→ **WHAT TO WORK ON**
Each entry that appears below should be restated exactly as it is.

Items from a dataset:
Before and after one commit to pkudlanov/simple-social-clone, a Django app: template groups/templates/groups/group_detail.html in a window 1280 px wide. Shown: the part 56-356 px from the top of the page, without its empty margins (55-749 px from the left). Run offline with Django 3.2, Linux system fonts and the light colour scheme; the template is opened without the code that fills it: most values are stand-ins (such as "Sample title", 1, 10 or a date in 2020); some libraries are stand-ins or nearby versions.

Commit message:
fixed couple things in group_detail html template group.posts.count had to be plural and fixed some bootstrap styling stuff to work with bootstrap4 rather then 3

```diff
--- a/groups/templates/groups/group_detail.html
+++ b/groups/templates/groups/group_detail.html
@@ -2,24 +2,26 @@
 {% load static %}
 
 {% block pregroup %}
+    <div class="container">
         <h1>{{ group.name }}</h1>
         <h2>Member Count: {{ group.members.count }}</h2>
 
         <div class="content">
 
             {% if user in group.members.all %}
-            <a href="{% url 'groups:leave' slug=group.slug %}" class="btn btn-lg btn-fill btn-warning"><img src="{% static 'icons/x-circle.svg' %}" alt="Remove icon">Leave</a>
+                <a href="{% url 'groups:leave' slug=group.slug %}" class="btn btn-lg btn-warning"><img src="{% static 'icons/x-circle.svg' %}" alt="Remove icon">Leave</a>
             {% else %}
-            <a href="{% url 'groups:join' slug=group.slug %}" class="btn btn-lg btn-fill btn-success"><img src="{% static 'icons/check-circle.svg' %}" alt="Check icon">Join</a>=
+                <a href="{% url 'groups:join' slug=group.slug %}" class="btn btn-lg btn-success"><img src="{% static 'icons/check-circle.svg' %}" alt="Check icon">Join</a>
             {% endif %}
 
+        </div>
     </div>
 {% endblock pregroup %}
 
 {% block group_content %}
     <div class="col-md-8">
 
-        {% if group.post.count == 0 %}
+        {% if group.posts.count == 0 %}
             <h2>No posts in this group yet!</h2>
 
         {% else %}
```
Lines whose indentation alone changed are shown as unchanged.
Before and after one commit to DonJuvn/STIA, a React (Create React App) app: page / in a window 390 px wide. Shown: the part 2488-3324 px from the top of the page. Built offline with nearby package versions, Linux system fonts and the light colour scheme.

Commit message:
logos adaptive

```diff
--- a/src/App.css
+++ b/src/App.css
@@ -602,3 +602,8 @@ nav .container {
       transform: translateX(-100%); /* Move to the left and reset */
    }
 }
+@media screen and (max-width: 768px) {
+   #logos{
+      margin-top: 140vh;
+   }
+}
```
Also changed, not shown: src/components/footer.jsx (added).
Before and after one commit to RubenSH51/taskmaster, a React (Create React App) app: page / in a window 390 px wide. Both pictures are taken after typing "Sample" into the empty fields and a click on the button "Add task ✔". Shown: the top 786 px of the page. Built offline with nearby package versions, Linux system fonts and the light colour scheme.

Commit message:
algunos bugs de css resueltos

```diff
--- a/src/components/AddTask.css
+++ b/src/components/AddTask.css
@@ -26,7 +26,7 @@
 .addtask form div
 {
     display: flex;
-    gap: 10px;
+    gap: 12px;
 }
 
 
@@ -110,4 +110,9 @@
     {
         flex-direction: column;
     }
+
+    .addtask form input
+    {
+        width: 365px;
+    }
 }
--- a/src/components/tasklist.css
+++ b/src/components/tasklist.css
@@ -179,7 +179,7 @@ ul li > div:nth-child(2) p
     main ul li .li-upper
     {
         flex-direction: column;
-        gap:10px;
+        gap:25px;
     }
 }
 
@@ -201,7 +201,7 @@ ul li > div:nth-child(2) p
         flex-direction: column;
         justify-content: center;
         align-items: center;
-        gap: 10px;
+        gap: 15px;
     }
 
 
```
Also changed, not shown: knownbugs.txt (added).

→ **TASK ANSWER**
Before and after one commit to pkudlanov/simple-social-clone, a Django app: template groups/templates/groups/group_detail.html in a window 1280 px wide. Shown: the part 56-356 px from the top of the page, without its empty margins (55-749 px from the left). Run offline with Django 3.2, Linux system fonts and the light colour scheme; the template is opened without the code that fills it: most values are stand-ins (such as "Sample title", 1, 10 or a date in 2020); some libraries are stand-ins or nearby versions.

Commit message:
fixed couple things in group_detail html template group.posts.count had to be plural and fixed some bootstrap styling stuff to work with bootstrap4 rather then 3

```diff
--- a/groups/templates/groups/group_detail.html
+++ b/groups/templates/groups/group_detail.html
@@ -2,24 +2,26 @@
 {% load static %}
 
 {% block pregroup %}
+    <div class="container">
         <h1>{{ group.name }}</h1>
         <h2>Member Count: {{ group.members.count }}</h2>
 
         <div class="content">
 
             {% if user in group.members.all %}
-            <a href="{% url 'groups:leave' slug=group.slug %}" class="btn btn-lg btn-fill btn-warning"><img src="{% static 'icons/x-circle.svg' %}" alt="Remove icon">Leave</a>
+                <a href="{% url 'groups:leave' slug=group.slug %}" class="btn btn-lg btn-warning"><img src="{% static 'icons/x-circle.svg' %}" alt="Remove icon">Leave</a>
             {% else %}
-            <a href="{% url 'groups:join' slug=group.slug %}" class="btn btn-lg btn-fill btn-success"><img src="{% static 'icons/check-circle.svg' %}" alt="Check icon">Join</a>=
+                <a href="{% url 'groups:join' slug=group.slug %}" class="btn btn-lg btn-success"><img src="{% static 'icons/check-circle.svg' %}" alt="Check icon">Join</a>
             {% endif %}
 
+        </div>
     </div>
 {% endblock pregroup %}
 
 {% block group_content %}
     <div class="col-md-8">
 
-        {% if group.post.count == 0 %}
+        {% if group.posts.count == 0 %}
             <h2>No posts in this group yet!</h2>
 
         {% else %}
```
Lines whose indentation alone changed are shown as unchanged.
Before and after one commit to DonJuvn/STIA, a React (Create React App) app: page / in a window 390 px wide. Shown: the part 2488-3324 px from the top of the page. Built offline with nearby package versions, Linux system fonts and the light colour scheme.

Commit message:
logos adaptive

```diff
--- a/src/App.css
+++ b/src/App.css
@@ -602,3 +602,8 @@ nav .container {
       transform: translateX(-100%); /* Move to the left and reset */
    }
 }
+@media screen and (max-width: 768px) {
+   #logos{
+      margin-top: 140vh;
+   }
+}
```
Also changed, not shown: src/components/footer.jsx (added).
Before and after one commit to RubenSH51/taskmaster, a React (Create React App) app: page / in a window 390 px wide. Both pictures are taken after typing "Sample" into the empty fields and a click on the button "Add task ✔". Shown: the top 786 px of the page. Built offline with nearby package versions, Linux system fonts and the light colour scheme.

Commit message:
algunos bugs de css resueltos

```diff
--- a/src/components/AddTask.css
+++ b/src/components/AddTask.css
@@ -26,7 +26,7 @@
 .addtask form div
 {
     display: flex;
-    gap: 10px;
+    gap: 12px;
 }
 
 
@@ -110,4 +110,9 @@
     {
         flex-direction: column;
     }
+
+    .addtask form input
+    {
+        width: 365px;
+    }
 }
--- a/src/components/tasklist.css
+++ b/src/components/tasklist.css
@@ -179,7 +179,7 @@ ul li > div:nth-child(2) p
     main ul li .li-upper
     {
         flex-direction: column;
-        gap:10px;
+        gap:25px;
     }
 }
 
@@ -201,7 +201,7 @@ ul li > div:nth-child(2) p
         flex-direction: column;
         justify-content: center;
         align-items: center;
-        gap: 10px;
+        gap: 15px;
     }
 
 
```
Also changed, not shown: knownbugs.txt (added).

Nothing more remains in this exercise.